Survival and follow-up of infants born at 23 to 26 weeks of gestational age: effects of surfactant therapy

J Pediatr. 1994 Jan;124(1):119-24. doi: 10.1016/s0022-3476(94)70266-7.
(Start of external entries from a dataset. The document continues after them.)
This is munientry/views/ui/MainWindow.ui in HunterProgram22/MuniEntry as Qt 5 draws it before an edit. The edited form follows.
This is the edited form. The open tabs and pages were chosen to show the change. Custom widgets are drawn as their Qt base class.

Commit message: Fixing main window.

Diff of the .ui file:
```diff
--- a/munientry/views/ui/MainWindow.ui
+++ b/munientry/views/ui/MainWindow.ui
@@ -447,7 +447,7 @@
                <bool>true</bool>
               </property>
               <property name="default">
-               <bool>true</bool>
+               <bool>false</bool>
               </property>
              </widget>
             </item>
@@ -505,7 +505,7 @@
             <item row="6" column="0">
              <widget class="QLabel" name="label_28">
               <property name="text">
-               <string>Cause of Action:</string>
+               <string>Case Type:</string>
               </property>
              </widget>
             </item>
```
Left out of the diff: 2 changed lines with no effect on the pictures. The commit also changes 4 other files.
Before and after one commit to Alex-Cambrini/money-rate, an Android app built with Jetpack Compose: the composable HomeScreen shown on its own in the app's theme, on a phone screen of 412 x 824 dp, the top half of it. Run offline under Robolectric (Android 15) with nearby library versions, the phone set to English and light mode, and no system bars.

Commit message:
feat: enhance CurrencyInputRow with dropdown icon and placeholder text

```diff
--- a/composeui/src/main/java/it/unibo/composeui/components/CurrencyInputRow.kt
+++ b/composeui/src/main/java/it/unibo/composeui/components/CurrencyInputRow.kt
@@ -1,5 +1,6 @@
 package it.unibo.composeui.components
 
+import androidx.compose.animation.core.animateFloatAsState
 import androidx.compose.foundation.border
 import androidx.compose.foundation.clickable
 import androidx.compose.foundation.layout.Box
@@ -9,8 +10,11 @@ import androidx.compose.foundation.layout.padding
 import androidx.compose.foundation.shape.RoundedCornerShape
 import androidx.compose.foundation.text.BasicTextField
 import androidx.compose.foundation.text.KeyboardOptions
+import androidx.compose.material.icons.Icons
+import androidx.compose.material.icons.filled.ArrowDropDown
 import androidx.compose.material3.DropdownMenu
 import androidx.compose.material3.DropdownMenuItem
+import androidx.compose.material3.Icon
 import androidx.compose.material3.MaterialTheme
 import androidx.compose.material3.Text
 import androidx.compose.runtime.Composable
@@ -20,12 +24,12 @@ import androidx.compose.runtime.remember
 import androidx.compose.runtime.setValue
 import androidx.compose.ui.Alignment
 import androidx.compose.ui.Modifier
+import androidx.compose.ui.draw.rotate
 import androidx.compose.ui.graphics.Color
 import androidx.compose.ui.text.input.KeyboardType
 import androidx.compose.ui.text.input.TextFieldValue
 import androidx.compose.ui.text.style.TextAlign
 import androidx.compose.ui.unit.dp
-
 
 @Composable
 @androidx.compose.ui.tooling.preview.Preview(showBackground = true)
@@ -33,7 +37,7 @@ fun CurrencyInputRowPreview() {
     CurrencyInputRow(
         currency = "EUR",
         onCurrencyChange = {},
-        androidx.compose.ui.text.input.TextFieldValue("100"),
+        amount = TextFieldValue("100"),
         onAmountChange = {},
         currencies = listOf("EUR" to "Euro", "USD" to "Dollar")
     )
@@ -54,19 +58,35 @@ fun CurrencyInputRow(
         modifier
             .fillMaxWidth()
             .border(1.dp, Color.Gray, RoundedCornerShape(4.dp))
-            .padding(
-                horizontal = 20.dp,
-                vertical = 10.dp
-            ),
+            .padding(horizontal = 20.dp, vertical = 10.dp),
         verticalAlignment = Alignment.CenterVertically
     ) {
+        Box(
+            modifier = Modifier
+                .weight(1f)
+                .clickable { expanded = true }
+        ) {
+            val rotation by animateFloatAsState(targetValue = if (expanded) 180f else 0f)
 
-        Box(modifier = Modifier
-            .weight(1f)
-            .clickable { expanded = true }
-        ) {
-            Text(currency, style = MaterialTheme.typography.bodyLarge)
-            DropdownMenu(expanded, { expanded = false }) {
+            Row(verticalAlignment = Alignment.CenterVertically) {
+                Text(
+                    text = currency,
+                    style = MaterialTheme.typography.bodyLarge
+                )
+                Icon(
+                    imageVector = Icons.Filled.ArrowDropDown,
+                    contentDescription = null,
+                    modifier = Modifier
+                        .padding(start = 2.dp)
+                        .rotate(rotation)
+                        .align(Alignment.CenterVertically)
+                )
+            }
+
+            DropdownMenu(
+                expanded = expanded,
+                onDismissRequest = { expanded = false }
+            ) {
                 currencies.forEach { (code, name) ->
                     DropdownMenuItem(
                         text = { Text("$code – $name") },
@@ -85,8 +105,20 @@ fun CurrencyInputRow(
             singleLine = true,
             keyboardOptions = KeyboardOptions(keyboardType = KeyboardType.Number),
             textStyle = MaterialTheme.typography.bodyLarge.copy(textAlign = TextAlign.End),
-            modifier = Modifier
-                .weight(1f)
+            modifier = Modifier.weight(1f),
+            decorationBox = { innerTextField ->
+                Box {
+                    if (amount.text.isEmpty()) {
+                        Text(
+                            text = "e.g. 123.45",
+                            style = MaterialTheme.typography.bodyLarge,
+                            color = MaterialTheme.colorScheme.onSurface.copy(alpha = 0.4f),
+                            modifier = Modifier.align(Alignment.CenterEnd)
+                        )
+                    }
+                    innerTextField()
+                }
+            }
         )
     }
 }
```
Little information is available regarding the effect of surfactant on outcome for infants born at or before 26 weeks of gestation. We addressed this issue by reviewing records of 310 infants born at gestational ages of 23 through 26 weeks who were admitted to our nursery from 1986, when surfactant was introduced, through 1990. Surfactant was administered to 154 infants (5 during a single-dose prevention study, 25 during a multiple-dose prevention study, 124 while receiving a Food and Drug Administration treatment investigational new drug); 156 infants were not treated with surfactant. Seventy-three percent of the treated infants survived, compared with 55% of the nontreated infants. Increased survival occurred at all gestational ages between 23 and 26 weeks but were greatest in infants born at 23 and 24 weeks. At follow-up, no differences in neurologic outcome were detected between surfactant-treated and nontreated infants. We conclude that surfactant use in extremely premature infants improves survival rates without increasing the proportion of impaired survivors.

MeSH terms

  • Child Development
  • Female
  • Follow-Up Studies
  • Gestational Age
  • Humans
  • Infant Mortality
  • Infant, Low Birth Weight*
  • Infant, Newborn
  • Infant, Premature
  • Infant, Premature, Diseases / mortality*
  • Male
  • Multivariate Analysis
  • Pulmonary Surfactants / therapeutic use*
  • Respiratory Distress Syndrome, Newborn / drug therapy*
  • Respiratory Distress Syndrome, Newborn / mortality
  • Survival Rate


  • Pulmonary Surfactants